    There are many fragrant flowers. They have no smelling capability and no brain to critique their smell. Yet they are perfectly plesant to smell. The chemical process is not that easy coz if it is, then people could easily make perfumes from soil and water plus the sun. How is it possible that they can be makers of fragrant scents without a highly intelligent being behind it? Prove me wrong in my assertion that you guys are no match with my analytical thinking skills. That question is ORIGINAL coming from a true thinking engineer.

  • johng1

    spidermean2 – worst sequel evah!

  • spidermean2

    I don’t expect atheists to answer my questions coz as the Bible said :”The FOOL hath said in his heart that there is no God.”Fools always have no answer to scientific questions.Sad because you guys will pay a heavy price for your stupidity. The highly Intelligent Being has something stored for you.

  • TotalRecall

    What is this f-king drivel?!? You act as if these movies are showing something new! Most of these movies are the same old trite story over and over. And you want to make meaning to their BS movies! The meaning is they want your f-king MONEY!!! And these celebrities want your f-king attention and admiration! Whoever got this a-hole, Brent Plate, to write this crap doesn’t know the meaning of “faith”.

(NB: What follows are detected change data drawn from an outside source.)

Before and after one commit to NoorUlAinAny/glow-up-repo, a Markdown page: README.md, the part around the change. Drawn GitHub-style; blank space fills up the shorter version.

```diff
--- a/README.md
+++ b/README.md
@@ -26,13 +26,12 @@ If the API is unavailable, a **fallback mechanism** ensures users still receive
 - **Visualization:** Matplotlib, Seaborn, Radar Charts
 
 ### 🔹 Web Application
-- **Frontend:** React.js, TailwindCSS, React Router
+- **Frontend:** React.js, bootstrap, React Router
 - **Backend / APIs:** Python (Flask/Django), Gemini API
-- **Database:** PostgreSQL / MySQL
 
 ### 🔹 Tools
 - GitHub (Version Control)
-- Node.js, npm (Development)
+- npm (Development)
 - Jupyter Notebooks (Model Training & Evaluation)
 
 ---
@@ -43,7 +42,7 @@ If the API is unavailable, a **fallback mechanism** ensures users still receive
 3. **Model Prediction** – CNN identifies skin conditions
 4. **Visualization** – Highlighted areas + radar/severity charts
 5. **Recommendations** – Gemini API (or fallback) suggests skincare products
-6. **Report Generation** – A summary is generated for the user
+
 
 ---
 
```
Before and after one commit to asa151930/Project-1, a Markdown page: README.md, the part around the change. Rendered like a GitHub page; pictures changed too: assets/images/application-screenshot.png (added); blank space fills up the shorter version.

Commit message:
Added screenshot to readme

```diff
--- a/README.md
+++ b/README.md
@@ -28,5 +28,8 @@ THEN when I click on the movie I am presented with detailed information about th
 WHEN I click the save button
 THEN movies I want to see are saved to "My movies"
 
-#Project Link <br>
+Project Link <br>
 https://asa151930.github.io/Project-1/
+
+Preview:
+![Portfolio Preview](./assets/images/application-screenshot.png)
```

  • frluke

    It’s just movies people, get over it.

  • bigbrother1

    I really hope that the library system Spidermean uses to post his deranged rants from eventually bars him. It might. One suspects his concept of hygiene is as repulsive as his concept of “God.”And he’s pretty much hijacked any chance at meaningful discussion of anything having to do with faith, religion or the Divine. Anyone who wants to try has to step around the numerous verbal turds that Spidermean drops every two or three posts. Such a shame.